One further name, that Professor Fuller mentioned, caught my attention – that of William Crooke (1848-1923). We not only have some of his books, both on anthropology and folklore, but I recently discovered some archival material connected to him. Crooke’s anthropological publications include “The Native races of the British Empire: Northern India”, published in London in 1907, with accompanying photographic plates.
The archival material I found is a series of Religious Songs in Romanized Hindi, mostly signed by the Pandit Ram Gharib Chaube, probably collected for William Crooke. Below are the title page I found with the Papers and one example of a song and its translation:
When I discovered this material a few months ago, I was also interested to discover that we had a publication within our Collections that explored the relationship between these two men: “In Quest of Indian Folktales: Pandit Ram Gharib Chaube and William Crooke” by Sadhana Naithani. The archival material that the author had used as source material was an unpublished collection in the archives of the Folklore Society in London. I managed to find some contact details for the author and sent her a list of the material that we have. She believes this is probably more un-researched material and would be keen to spend time with it.
Next week we are hosting two events.
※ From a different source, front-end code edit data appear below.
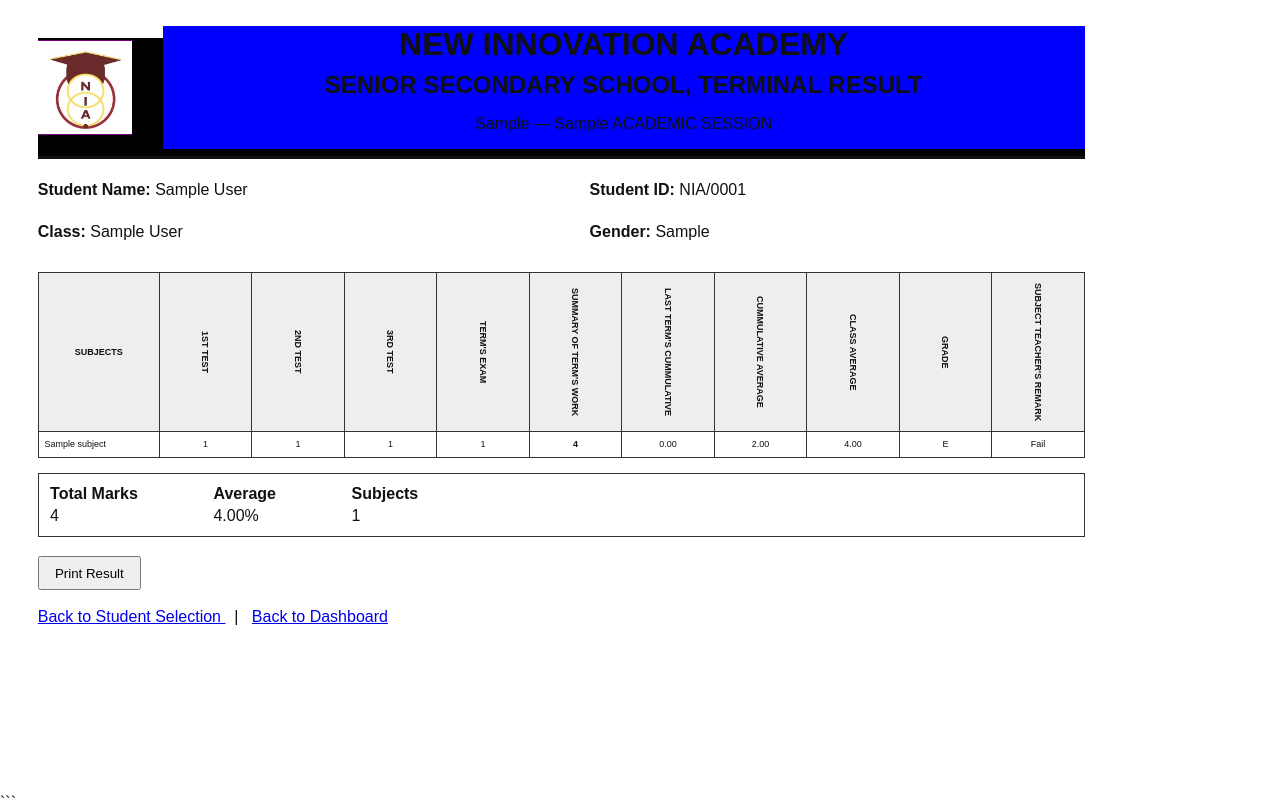
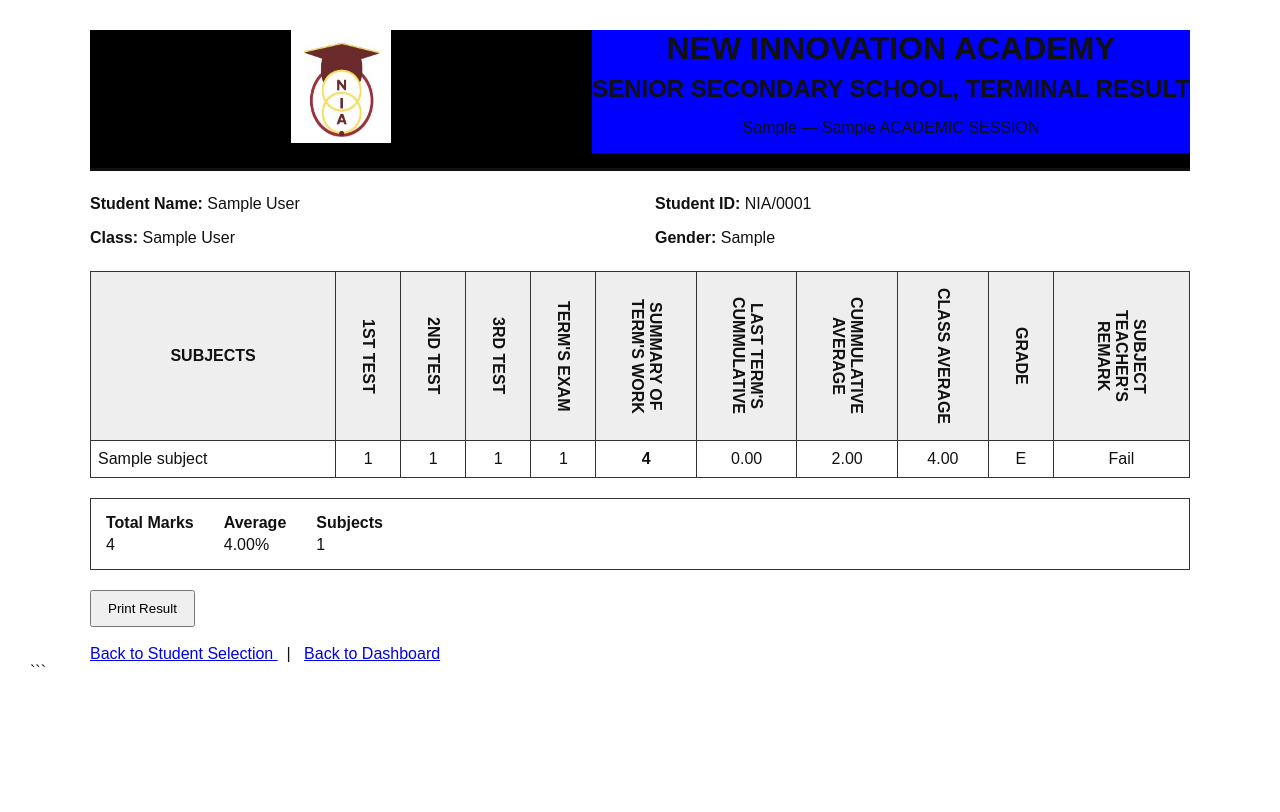
Before and after one commit to timo1456/NIA, a Flask app: page /result/1 in a window 1280 px wide. After the commit the page ends 667 px from the top, so only its background shows below. Run offline with Flask 3, Linux system fonts and the light colour scheme; the visitor is signed in with stand-in values (Sample User, id 1); tables that the repository leaves empty hold one stand-in row (values such as "Sample post").

Commit message:
Revert fixed A4 result sheet layout

```diff
--- a/static/result_display.css
+++ b/static/result_display.css
@@ -1,72 +1,35 @@
-/* ========================================
-   RESULT SHEET — FIXED A4 LANDSCAPE
-   ======================================== */
-
-@page {
-    size: A4 landscape;
-    margin: 0;
+body {
+    font-family: Arial, sans-serif;
+    margin: 30px;
+    color: #111;
 }
 
-* {
-    box-sizing: border-box;
+.result-container {
+    max-width: 1100px;
+    margin: auto;
 }
 
-html,
-body {
-    width: 297mm;
-    min-width: 297mm;
-    height: 210mm;
-    min-height: 210mm;
-    margin: 0;
-    padding: 0;
-    background: #fff;
-    color: #111;
-    font-family: Arial, sans-serif;
-}
-
-/* Fixed A4 canvas — deliberately non-responsive */
-.result-container {
-    width: 297mm;
-    height: 210mm;
-    min-width: 297mm;
-    min-height: 210mm;
-    max-width: none;
-    margin: 0;
-    padding: 10mm;
-    overflow: hidden;
-    background: #fff;
-}
-
-/* ========================================
-   School Header
-   ======================================== */
-
+/* School Header */
 .school-header {
-    width: 100%;
-    height: 32mm;
     text-align: center;
     border-bottom: 3px solid #111;
-    padding-bottom: 5mm;
+    padding-bottom: 15px;
     display: flex;
     flex-direction: row;
-    align-items: center;
-    justify-content: space-between;
     background-color: black;
+    justify-content: space-between
 }
-
 .school-name {
-    flex: 1;
     background-color: blue;
-    text-align: center;
 }
-
+img {
+    background-color: purple;
+}
 .school-logo {
-    width: 25mm;
-    height: 25mm;
-    object-fit: contain;
+    width: 100px;
+    height: auto;
     display: block;
-    margin: 0 8mm 0 0;
-    background-color: purple;
+    margin: 0 auto 10px;
 }
 
 .school-header h1,
@@ -78,121 +41,105 @@ body {
     margin-top: 8px;
 }
 
-/* ========================================
-   Student Information
-   ======================================== */
-
+/* Student Information */
 .student-info {
-    width: 100%;
-    height: 20mm;
     display: grid;
-    grid-template-columns: 1fr 1fr;
-    gap: 2mm 15mm;
-    margin: 5mm 0;
+    grid-template-columns: repeat(2, 1fr);
+    gap: 8px 30px;
+    margin: 20px 0;
 }
 
 .student-info p {
-    margin: 1mm 0;
+    margin: 4px 0;
 }
 
-/* ========================================
-   Result Table
-   ======================================== */
-
+/* Result Table */
 .result-table {
     width: 100%;
     border-collapse: collapse;
-    table-layout: fixed;
-    margin-top: 3mm;
-    font-size: 9px;
+    margin-top: 15px;
 }
 
 .result-table th,
 .result-table td {
     border: 1px solid #333;
-    padding: 2mm 1.5mm;
+    padding: 9px 7px;
     text-align: center;
-    overflow: hidden;
-    word-wrap: break-word;
 }
 
 .result-table th {
     background: #eee;
     writing-mode: vertical-rl;
-    height: 42mm;
-    white-space: normal;
+    height: 150px;
 }
 
+/* Keep SUBJECTS heading horizontal */
 .result-table th:first-child {
-    width: 32mm;
     writing-mode: horizontal-tb;
     text-align: center;
 }
 
 .result-table td:first-child {
-    width: 32mm;
     text-align: left;
 }
 
-/* ========================================
-   Summary
-   ======================================== */
-
+/* Summary */
 .summary {
-    width: 100%;
     display: flex;
-    gap: 20mm;
-    margin-top: 4mm;
-    padding: 3mm;
+    gap: 30px;
+    margin-top: 20px;
+    padding: 15px;
     border: 1px solid #333;
 }
 
 .summary strong {
     display: block;
-    margin-bottom: 1mm;
+    margin-bottom: 4px;
 }
 
-/* ========================================
-   Screen Actions
-   ======================================== */
-
+/* Buttons and Links */
 .print-button {
-    margin-top: 5mm;
-    padding: 2mm 4mm;
+    margin-top: 20px;
+    padding: 9px 16px;
 }
 
-.back-link {
-    display: inline;
-}
-
-/* ========================================
-   Printing
-   ======================================== */
-
+/* Print Styles */
 @media print {
-    html,
-    body {
-        width: 297mm;
-        min-width: 297mm;
-        height: 210mm;
-        min-height: 210mm;
-        margin: 0;
-        padding: 0;
-    }
-
-    .result-container {
-        width: 297mm;
-        height: 210mm;
-        min-width: 297mm;
-        min-height: 210mm;
-        margin: 0;
-        padding: 10mm;
-        overflow: hidden;
-        page-break-after: avoid;
-    }
-
     .print-button,
     .back-link {
         display: none;
     }
+
+    body {
+        margin: 10px;
+    }
+
+    .result-container {
+        max-width: none;
+    }
 }
+
+/* Mobile Styles */
+@media (max-width: 700px) {
+    body {
+        margin: 15px;
+    }
+
+    .student-info {
+        grid-template-columns: 1fr;
+    }
+
+    .result-table {
+        font-size: 12px;
+    }
+
+    .result-table th,
+    .result-table td {
+        padding: 6px 4px;
+    }
+
+    .summary {
+        flex-direction: column;
+        gap: 10px;
+    }
+}
```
On Wednesday 17th January there will be a launch of the latest three publications by the RAS. These are:
- “Anglo-Indians and Minority Politics in South Asia: Race, Boundary Making and Communal Nationalism” by Uther Charlton-Stevens
- “Refugees and the Politics of the Everyday State in Pakistan: Resettlement in Punjab, 1947-1962” by Elisabetta Iob
- “Urbanisation, Citizenship and Conflict in India: Ahmedabad, 1900-2000” by Tommaso Bobbio
The evening will commence at 6.30pm with an introduction by Professor Francis Robinson. Refreshments will be available from 6pm to give you chance to browse the books before the evening commences.
Our next Lecture will be on Thursday 18th January at 6.30pm, when Dr Mark Condos from Queen Mary University London, will lecture on “Anarchists, Revolutionaries and Franco-British Imperial Policing in French Chandernagore, 1905-1930”. We look forward to welcoming you at both events.